Third, you will notice these red flags when relating with toxic people:
- Take and never give
- When confronted they play the victim. Excuses and blaming others are their go-to crutches
- They always complain and whine
- The theme of their party is “pity me”
- Lekking: pretending to be who they are not, to get what they want.
- You get a sick feeling in your stomach when you see a phone call or a voicemail from them or duck into the closest cubicle or restroom when you see them approaching, hoping they pass by. When we can’t hide we pray that God makes us invisible!
Lastly, how do we deal with toxic people if we must interact with them?
- Set and enforce boundaries by limiting access and interaction: This will help keep your sanity by reducing your “exposure” to their toxicity. One example of this would be to stop them from turning you into their garbage disposal by gossiping about other people to you. Another would be putting a time stamp when you have to interact with them. “I can only give twenty minutes to ______________.
- Constantly assess level of toxicity: We can take out our frustration, anger, or other negative emotions from toxic people at work or elsewhere on our healthy relationships such as family, and close friends. Assessing toxicity ensures you always have a read on the relationship and make necessary adjustments before their toxicity bleeds into your healthy relationships.
- Discover their why: Why are they toxic? Start by pointing out positive things about them and the impact it has on the relationship. Then, make them aware of their toxic behavior and how it affects the relationship. Sometimes, people don’t know they are being toxic and your perspective might be the lens they need to see correctly and make changes that could salvage the relationship. Other times, there is a root cause for their toxicity and if discovered can change the dynamic of the relationship. This requires confrontation, love and the desire to see the person become better even if the relationship ends because of your honesty. Remember, not everyone will take your honesty and good intentions very well.

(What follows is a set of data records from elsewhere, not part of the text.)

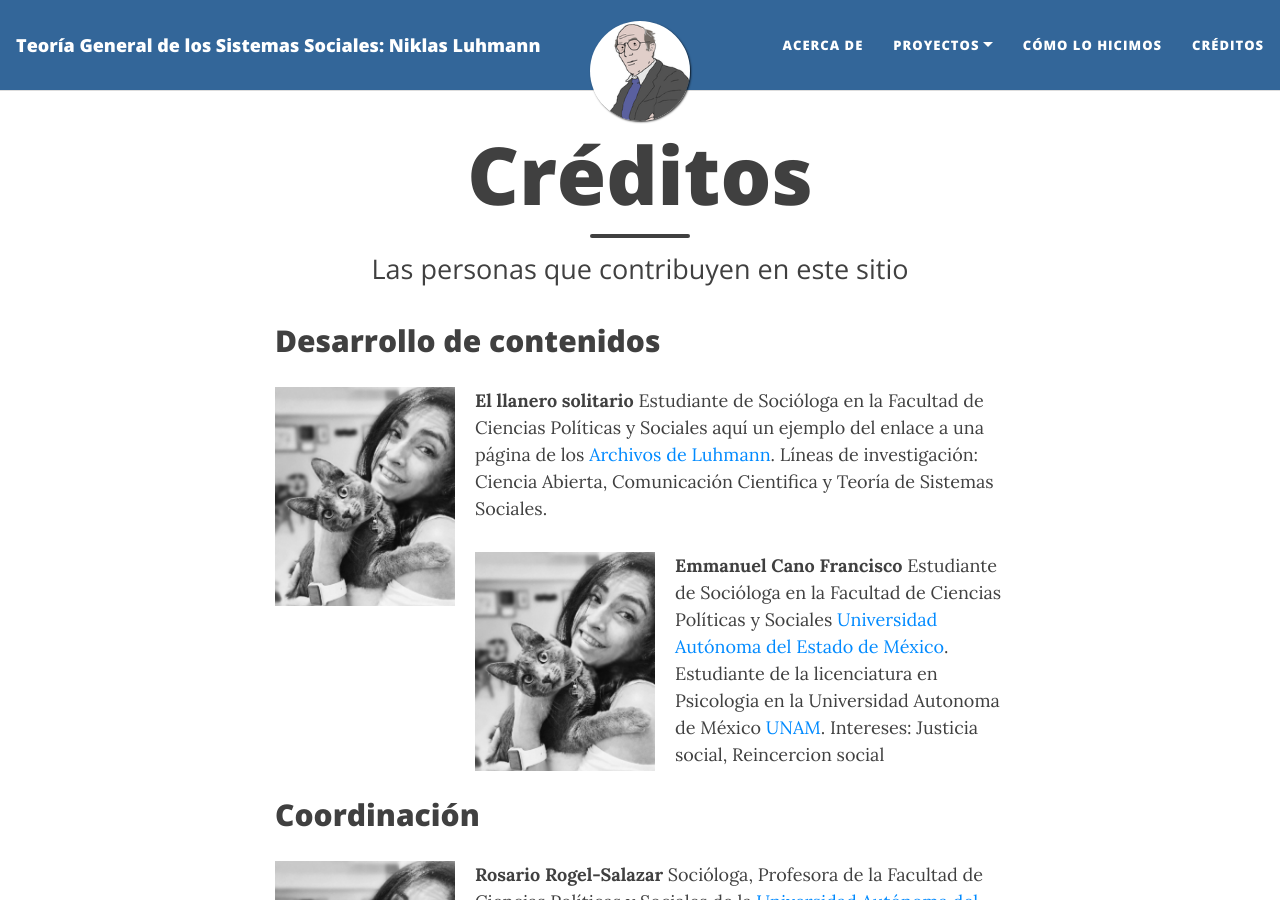
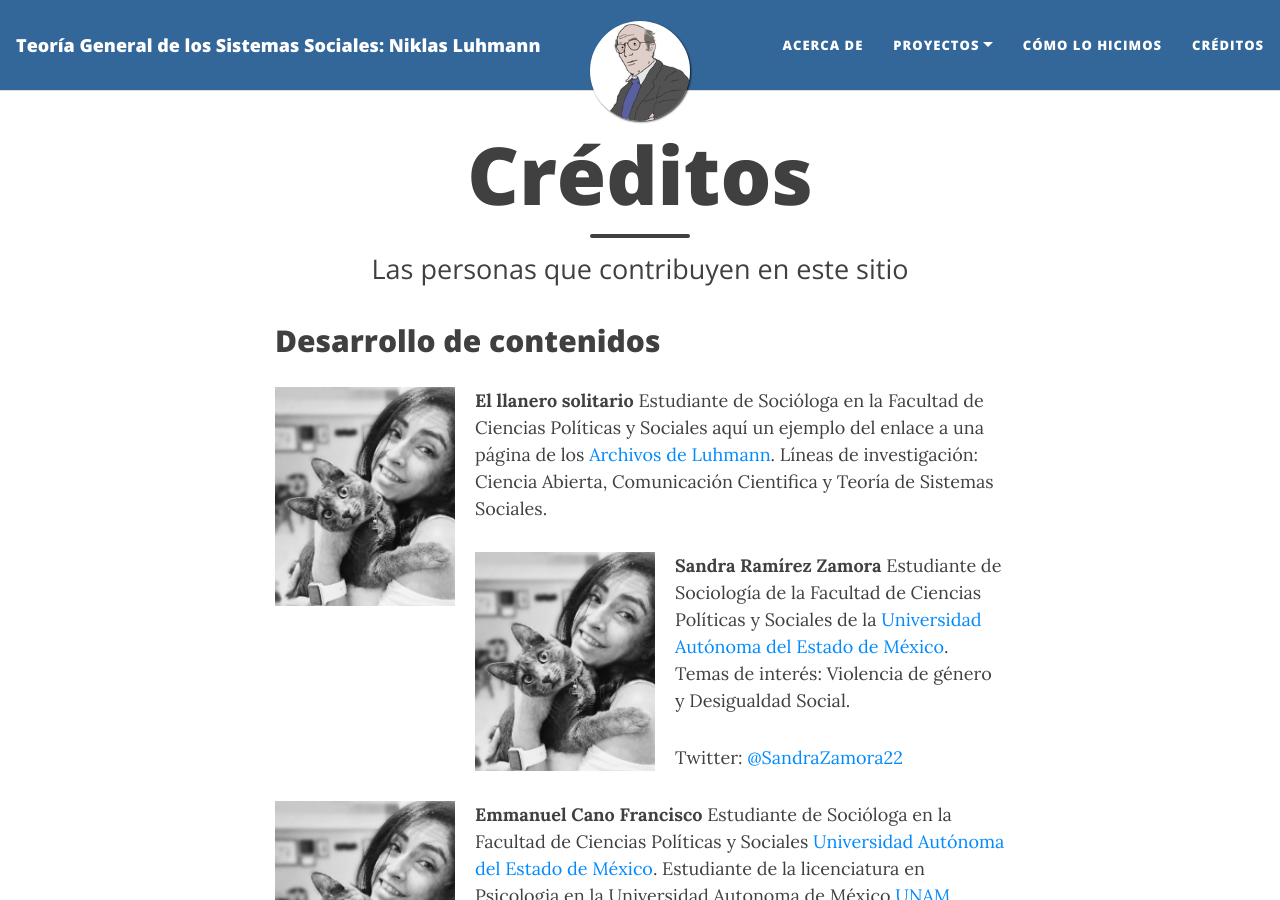
Before and after one commit to rosariorogel/luhmann, a Jekyll site: the page built from _pages/credits.md, in a window 1280 px wide and 900 px high. Built offline with Jekyll 4.4.1, drawn with Linux system fonts in a browser that asks for light colours; nearby versions of some CDN libraries.

Commit message:
Complete mi perfil
Agregue datos personales

```diff
--- a/_pages/credits.md
+++ b/_pages/credits.md
@@ -9,6 +9,11 @@
 
 <img src="{{ site.baseurl }}/assets/img/FotoRosario.jpg" style="float:left;width:200px;padding-right:20px;">
 **El llanero solitario** Estudiante de Socióloga en la Facultad de Ciencias Políticas y Sociales aquí un ejemplo del enlace a una página de los [Archivos de Luhmann](https://niklas-luhmann-archiv.de/bestand/zettelkasten/zettel/ZK_1_NB_1_1_V). Líneas de investigación: Ciencia Abierta, Comunicación Cientifica y Teoría de Sistemas Sociales.
+
+<img src="{{ site.baseurl }}/assets/img/FotoRosario.jpg" style="float:left;width:200px;padding-right:20px;">
+**Sandra Ramírez Zamora** Estudiante de Sociología de la Facultad de Ciencias Políticas y Sociales de la [Universidad Autónoma del Estado de México](https://www.uaemex.mx/). Temas de interés: Violencia de género y Desigualdad Social.
+
+Twitter: [@SandraZamora22](https://twitter.com/SandraZamora22)
 
 <img src="{{ site.baseurl }}/assets/img/FotoRosario.jpg" style="float:left;width:200px;padding-right:20px;">
 **Emmanuel Cano Francisco** Estudiante de Socióloga en la Facultad de Ciencias Políticas y Sociales [Universidad Autónoma del Estado de México](https://www.uaemex.mx/). Estudiante de la licenciatura en Psicologia en la Universidad Autonoma de México [UNAM](https://www.unam.mx/). Intereses: Justicia social, Reincercion social
```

- Inject positive energy to neutralize their attempt to introduce a negative atmosphere around you. Be the thermostat, not the thermometer.
- Learn and apply the power of “no”: Take it from a person who likes to say “yes” to people, this is a hard one. If you appropriate “no” correctly, you will free yourself from the control of a toxic person.
We will rise or fall on the quality of our relationships. Be intentional about pursuing healthy relationships and guard them. Never sacrifice your vision, passion, potential, dreams, and energy on the altar of a toxic relationship.
Always cheering you on!